DIRECTIONS FOR THIS TASK:
Set the records down again exactly, apart from any pictures in them.
*** Opening TASK DATA ***
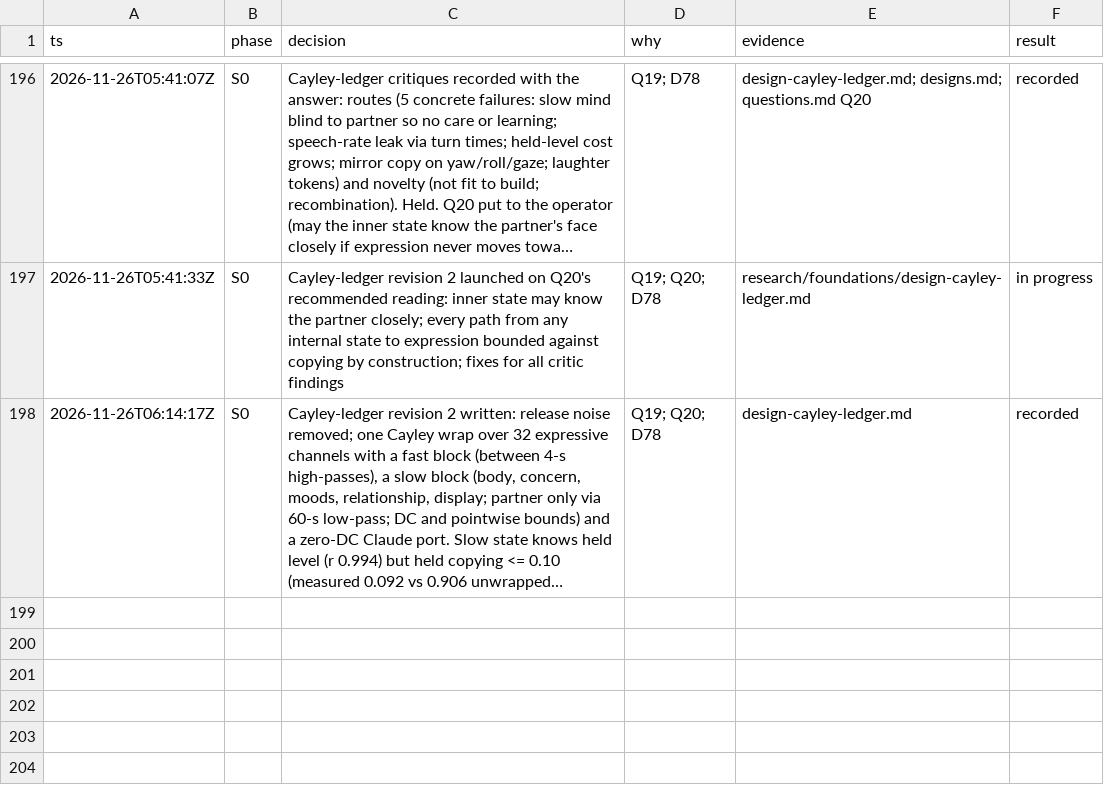
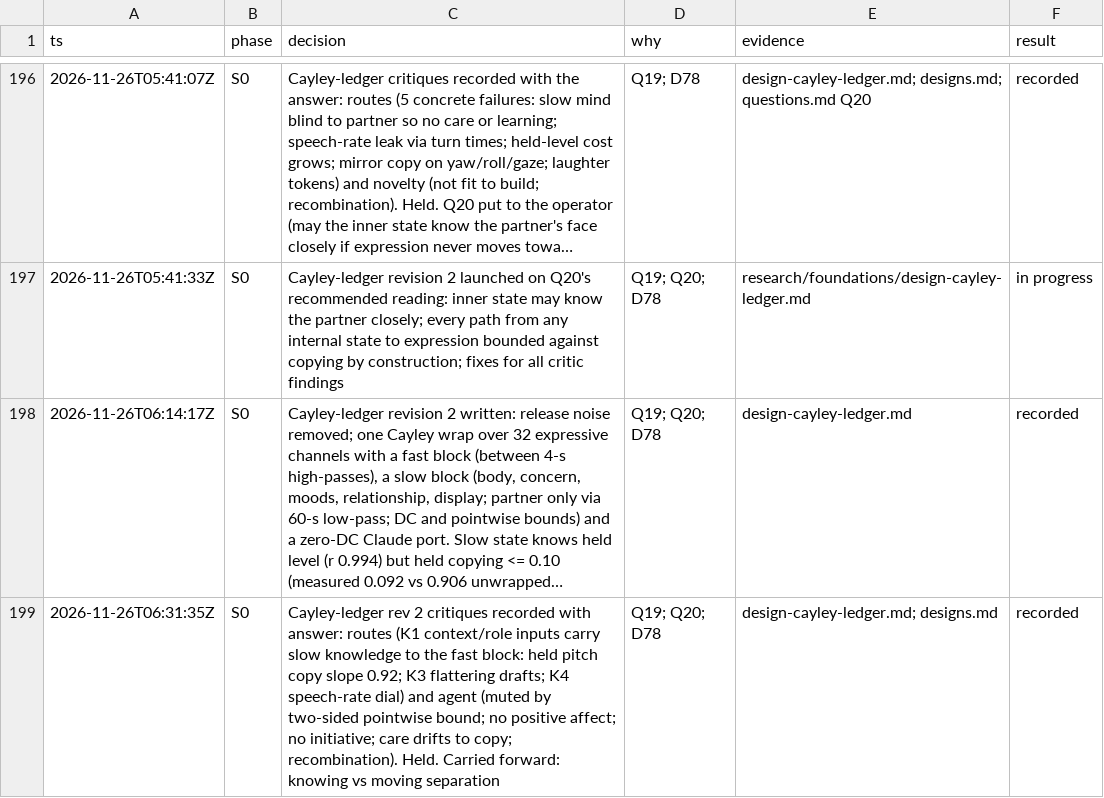
Before and after one commit to ailuruth/affect, a TSV file: decisions.tsv, drawn as a sheet; only a part is shown, gaps mark what is left out; long unchanged cells end in …; the diff names each change by its address in the sheet, - before the commit and + after, or states it on an @@ line.

```diff
--- a/decisions.tsv
+++ b/decisions.tsv
+row 199: 2026-11-26T06:31:35Z | S0 | Cayley-ledger rev 2 critiques recorded with answer: routes (K1 context/role inputs carry slow knowledge to the fast block: held pitch copy slope 0.92; K3 flattering drafts; K4 speech-rate dial) and agent (muted by two-sided pointwise bound; no positive affect; no initiative; care drifts to copy; recombination). Held. Carried forward: knowing vs moving separation | Q19; Q20; D78 | design-cayley-ledger.md; designs.md | recorded
```
Also changed, not shown: 4 other files.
*** Closing TASK DATA ***
ANSWER BOX:
Before and after one commit to ailuruth/affect, a TSV file: decisions.tsv, drawn as a sheet; only a part is shown, gaps mark what is left out; long unchanged cells end in …; the diff names each change by its address in the sheet, - before the commit and + after, or states it on an @@ line.

```diff
--- a/decisions.tsv
+++ b/decisions.tsv
+row 199: 2026-11-26T06:31:35Z | S0 | Cayley-ledger rev 2 critiques recorded with answer: routes (K1 context/role inputs carry slow knowledge to the fast block: held pitch copy slope 0.92; K3 flattering drafts; K4 speech-rate dial) and agent (muted by two-sided pointwise bound; no positive affect; no initiative; care drifts to copy; recombination). Held. Carried forward: knowing vs moving separation | Q19; Q20; D78 | design-cayley-ledger.md; designs.md | recorded
```
Also changed, not shown: 4 other files.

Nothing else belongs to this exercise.